Fractional flights aren’t a new concept. In fact, it could be argued that the concepts of fractional flights and flight-sharing existed before ride-sharing. With the recent IPOs of both Uber and Lyft, the demand for ride-sharing appears to be cemented — regardless of the mode of travel. With the market opportunity for ride-sharing, fractional flights are a natural precursor.
The cost of flying is exponentially higher for consumers than it is for road travel. If travelers are willing to pay for ride-sharing services, why wouldn’t they pay for fractional flights? It’s this notion that’s reflected in BizAv’s strong first quarter numbers. Private travel is up because fractional flights are more accessible than ever before.
Who’s driving the industry?
Uber and Lyft represent the duopoly of the ride-sharing industry. The landscape for fractional flights isn’t much more diverse. Data from 2017-2018 points to Netjets as the clear market leader for fractional flights, with more than 365,170 hours of flight time booked in 2018 (almost equal to 2017 data).
Behind Netjets’ substantial market share is a middling group of players, each with a unique value proposition. Flexjet, which touts first-class service and accessibility to leading jets, saw 85,520 hours of flight time in 2018. Meanwhile, PlaneSense and Flight Options both saw roughly 60,000 hours of booked flights over the past two years total.
As of 2019, nine operators represent the fractional flights industry. But with the recent positive growth in the BizAv industry overall, the number of fractional flight providers may soon grow.
A look at fractional flights within the industry
The fractional flights segment of BizAv parallels the ride-sharing industry in many ways, but not perfectly. Uber customers aren’t buying stake in their driver’s car! However, both involve making transportation cheaper and more accessible.

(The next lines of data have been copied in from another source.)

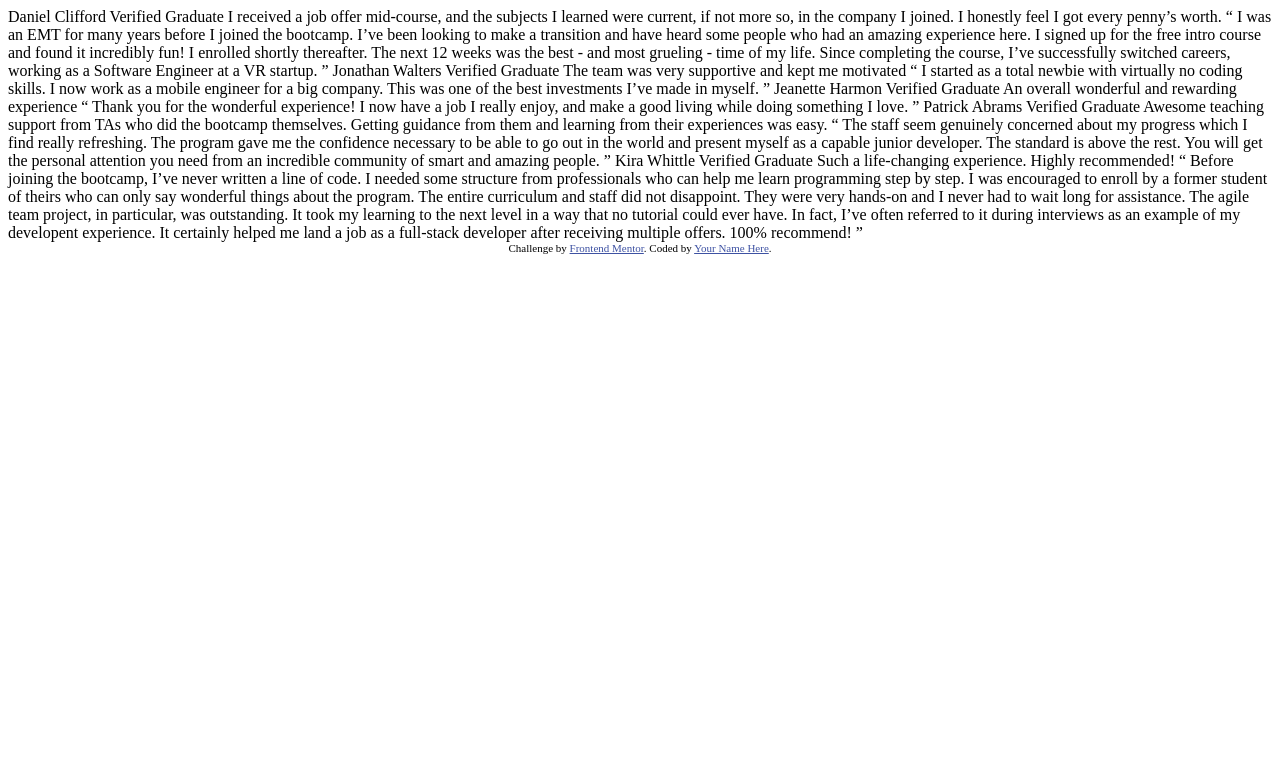
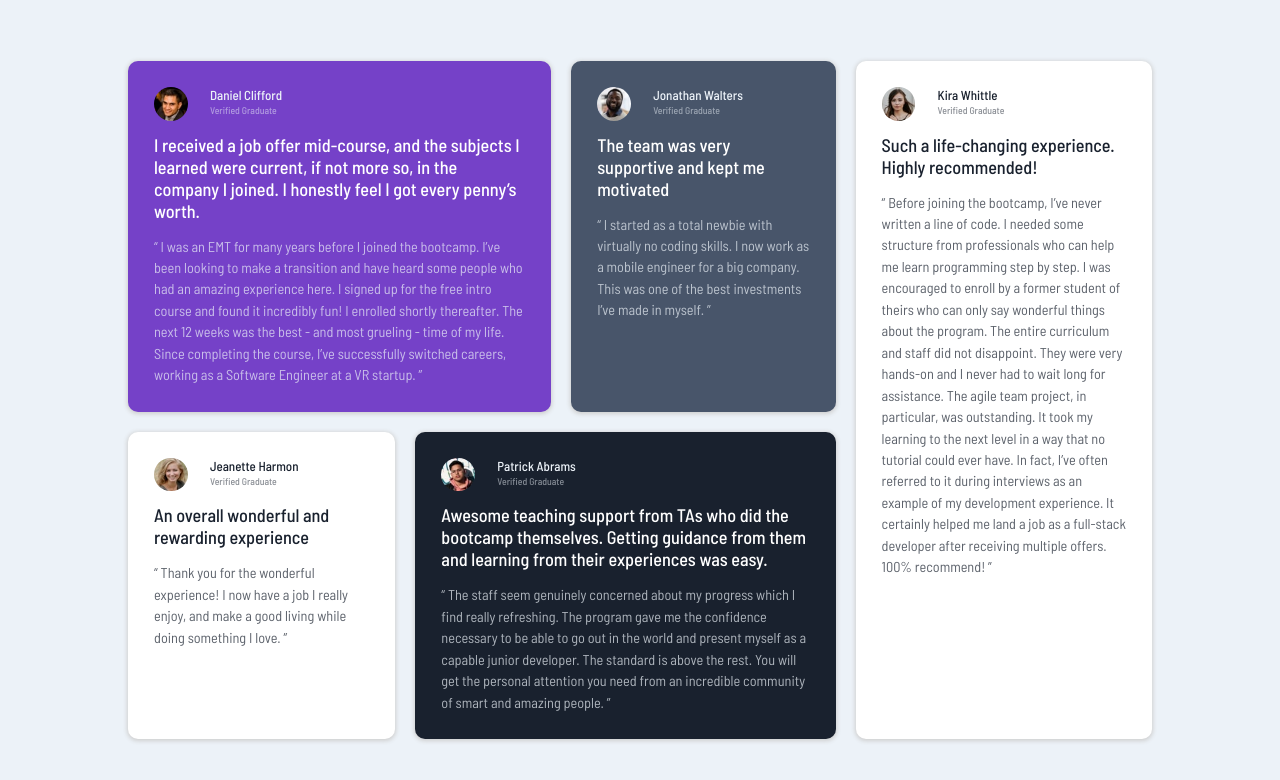
Before and after one commit to Omowunmikamil/testimonials-grid-section.github.io, a plain HTML site: page index.html in a window 1280 px wide. Drawn offline with Linux system fonts and the light colour scheme.

Commit message:
Finished working on the challenge

```diff
--- a/index.html
+++ b/index.html
@@ -6,71 +6,137 @@
 
   <link rel="icon" type="image/png" sizes="32x32" href="./images/favicon-32x32.png">
 
-  <title>Frontend Mentor | [Challenge Name Here]</title>
+  <title>Frontend Mentor | Testimonials grid section</title>
 
-  <!-- Feel free to remove these styles or customise in your own stylesheet 👍 -->
+  <link rel="stylesheet" href="style.css">
+
+  <!-- Feel free to remove these styles or customise in your own stylesheet 👍
   <style>
     .attribution { font-size: 11px; text-align: center; }
     .attribution a { color: hsl(228, 45%, 44%); }
   </style>
+  -->
 </head>
 <body>
-  Daniel Clifford
-  Verified Graduate
-
+  <main id="grid-container">
+    <section class="item-1">
+      <article>
+        <div class="img">
+          <img src="images/image-daniel.jpg" alt="Daniel">
+        </div>
+        <div class="name">
+          <h1>Daniel Clifford</h1>
+          <p>Verified Graduate</p>
+        </div>
+      </article>
+      <article>
+        <h2>
           I received a job offer mid-course, and the subjects I learned were current, if not more so,
           in the company I joined. I honestly feel I got every penny’s worth.
-
+        </h2>
+        <p>
           “ I was an EMT for many years before I joined the bootcamp. I’ve been looking to make a
           transition and have heard some people who had an amazing experience here. I signed up
           for the free intro course and found it incredibly fun! I enrolled shortly thereafter.
           The next 12 weeks was the best - and most grueling - time of my life. Since completing
           the course, I’ve successfully switched careers, working as a Software Engineer at a VR startup. ”
-
-  Jonathan Walters
-  Verified Graduate
-
+        </p>
+      </article>
+    </section>
+    <section class="item-2">
+      <article>
+        <div class="img">
+          <img src="images/image-jonathan.jpg" alt="Jonathann">
+        </div>
+        <div class="name">
+          <h1>Jonathan Walters</h1>
+          <p>Verified Graduate</p>
+        </div>
+      </article>
+      <article>
+        <h2>
           The team was very supportive and kept me motivated
-
+        </h2>
+        <p>
           “ I started as a total newbie with virtually no coding skills. I now work as a mobile engineer
           for a big company. This was one of the best investments I’ve made in myself. ”
-
-  Jeanette Harmon
-  Verified Graduate
-
-  An overall wonderful and rewarding experience
-
-  “ Thank you for the wonderful experience! I now have a job I really enjoy, and make a good living
-  while doing something I love. ”
-
-  Patrick Abrams
-  Verified Graduate
-
-  Awesome teaching support from TAs who did the bootcamp themselves. Getting guidance from them and
-  learning from their experiences was easy.
-
-  “ The staff seem genuinely concerned about my progress which I find really refreshing. The program
-  gave me the confidence necessary to be able to go out in the world and present myself as a capable
-  junior developer. The standard is above the rest. You will get the personal attention you need from
-  an incredible community of smart and amazing people. ”
-
-  Kira Whittle
-  Verified Graduate
-
+        </p>
+      </article>
+    </section>
+    <section class="item-3 color">
+      <article>
+        <div class="img">
+          <img src="images/image-kira.jpg" alt="Kira">
+        </div>
+        <div class="name">
+          <h1>Kira Whittle</h1>
+          <p>Verified Graduate</p>
+        </div>
+      </article>
+      <article >
+        <h2>
           Such a life-changing experience. Highly recommended!
-
+        </h2>
+        <p>
           “ Before joining the bootcamp, I’ve never written a line of code. I needed some structure from
           professionals who can help me learn programming step by step. I was encouraged to enroll by a former
           student of theirs who can only say wonderful things about the program. The entire curriculum and staff
           did not disappoint. They were very hands-on and I never had to wait long for assistance. The agile team
           project, in particular, was outstanding. It took my learning to the next level in a way that no tutorial
-  could ever have. In fact, I’ve often referred to it during interviews as an example of my developent
+          could ever have. In fact, I’ve often referred to it during interviews as an example of my development
           experience. It certainly helped me land a job as a full-stack developer after receiving multiple offers.
           100% recommend! ”
+        </p>
+      </article>
+    </section>
+    <section class="item-4 color">
+      <article>
+        <div class="img">
+          <img src="images/image-jeanette.jpg" alt="Jeanette">
+        </div>
+        <div class="name">
+          <h1>Jeanette Harmon</h1>
+          <p>Verified Graduate</p>
+        </div>
+      </article>
+      <article>
+        <h2>
+          An overall wonderful and rewarding experience
+        </h2>
+        <p>
+          “ Thank you for the wonderful experience! I now have a job I really enjoy, and make a good living
+          while doing something I love. ”
+        </p>
+      </article>
+    </section>
+    <section class="item-5">
+      <article>
+        <div class="img">
+          <img src="images/image-patrick.jpg" alt="Patrick">
+        </div>
+        <div class="name">
+          <h1>Patrick Abrams</h1>
+          <p>Verified Graduate</p>
+        </div>
+      </article>
+      <article>
+        <h2>
+          Awesome teaching support from TAs who did the bootcamp themselves. Getting guidance from them and
+          learning from their experiences was easy.
+        </h2>
+        <p>
+          “ The staff seem genuinely concerned about my progress which I find really refreshing. The program
+          gave me the confidence necessary to be able to go out in the world and present myself as a capable
+          junior developer. The standard is above the rest. You will get the personal attention you need from
+          an incredible community of smart and amazing people. ”
+        </p>
+      </article>
+    </section>
+  </main>
 
-  <div class="attribution">
+  <!--div class="attribution">
     Challenge by <a href="https://www.frontendmentor.io?ref=challenge" target="_blank">Frontend Mentor</a>.
     Coded by <a href="#">Your Name Here</a>.
-  </div>
+  </div-->
 </body>
 </html>
--- /dev/null
+++ b/style.css
@@ -0,0 +1,151 @@
+@import url('https://fonts.googleapis.com/css2?family=Barlow+Semi+Condensed:ital,wght@0,100;0,200;0,300;0,400;0,500;0,600;0,700;0,800;0,900;1,100;1,200;1,300;1,400;1,500;1,600;1,700;1,800;1,900&family=Karla:ital,wght@0,200..800;1,200..800&display=swap');
+
+* {
+    margin: 0;
+    padding: 0;
+    box-sizing: border-box;
+}
+
+:root {
+    /* Primary */
+    --moderate-violet: hsl(263, 55%, 52%);
+    --very-dark-grayish-blue: hsl(217, 19%, 35%);
+    --very-dark-blackish-blue: hsl(219, 29%, 14%);
+    --white: hsl(0, 0%, 100%);
+
+    /* Neutral */
+    --light-gray: hsl(0, 0%, 81%);
+    --light-grayish-blue: hsl(210, 46%, 95%);
+
+    /* Font */
+    --font-family: 'Barlow Semi Condensed', sans-serif;
+    --light-font-weight: 500;
+    --regular-font-weight: 600;
+}
+
+body {
+    font-family: var(--font-family);
+    Font-size: 13px;
+    background-color: var(--light-grayish-blue);
+    display: flex;
+    place-items: center;
+    min-height: 100vh;
+}
+
+section article:first-child {
+    display: flex;
+}
+
+article img {
+    width: 60%;
+    border-radius: 60px;
+}
+
+article h1 {
+    font-size: 1em;
+    color: var(--light-grayish-blue);
+    font-weight: var(--light-font-weight);
+}
+
+section article:first-child p {
+    font-size: 0.75em;
+    color: var(--light-grayish-blue);
+    font-weight: var(--light-font-weight);
+    opacity: 50%;
+    padding-top: 0;
+}
+
+h2 {
+    font-size: 1.4em;
+    color: var(--white);
+    padding-top: 10px;
+    font-weight: var(--light-font-weight);
+}
+
+p {
+    color: var(--light-grayish-blue);
+    opacity: 70%;
+    line-height: 1.5em;
+    font-size: 1.1em;
+    padding-top: 14px;
+}
+
+#grid-container {
+    display: grid;
+    grid-template-areas:
+    'a a b c'
+    'd e e c'
+    ;
+    gap: 20px;
+    width: 80%;
+    margin: auto;
+}
+
+#grid-container section {
+    padding: 2em;
+    text-align: left;
+    border-radius: 10px;
+    box-shadow: 0 1px 4px 1px var(--light-gray);
+}
+
+.item-1 {
+    background-color: var(--moderate-violet);
+    grid-area: a;
+}
+
+.item-2 {
+    background-color: var(--very-dark-grayish-blue);
+    grid-area: b;
+}
+
+.item-3 {
+    background-color: var(--white);
+    grid-area: c;
+}
+
+#grid-container section:nth-child(3) h1 {
+    color: var(--very-dark-blackish-blue);
+}
+
+#grid-container section:nth-child(3) p {
+    color: var(--very-dark-blackish-blue);
+}
+
+#grid-container section:nth-child(3) h2 {
+    color: var(--very-dark-blackish-blue);
+}
+
+#grid-container section:nth-child(4) h1 {
+    color: var(--very-dark-blackish-blue);
+}
+
+#grid-container section:nth-child(4) p {
+    color: var(--very-dark-blackish-blue);
+}
+
+#grid-container section:nth-child(4) h2 {
+    color: var(--very-dark-blackish-blue);
+}
+
+.item-4 {
+    background-color: var(--white);
+    color: var(--very-dark-blackish-blue);
+    grid-area: d;
+}
+
+.item-5 {
+    background-color: var(--very-dark-blackish-blue);
+    grid-area: e;
+}
+
+@media screen and (width: 375px) {
+    #grid-container {
+        grid-template-areas:
+        'a a'
+        'b b'
+        'c c'
+        'd d'
+        'e e';
+        margin: 6em auto;
+    }
+}
```
Lines whose indentation alone changed are shown as unchanged.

Just like someone might request an Uber instead of taking the subway, an executive can purchase a fractional flight share instead of flying business class.While the prevalence of fractional flights has been rising since the 1990s, their foray into the flight-sharing space may not be as smooth. The Federal Aviation Administration (FAA) has planted a firm stance against flight-sharing, limiting the growth trajectory of fractional flights into a new market. That said, should the FAA ruling change, BizAv has yet another runway of growth to explore.
Fractional flights by themselves have driven the BizAv industry to new heights in the start of 2019. Growth is expected to continue — possibly unprecedented if ride-sharing takes to the skies. Either way, data says we’re likely entering the golden age of BizAv.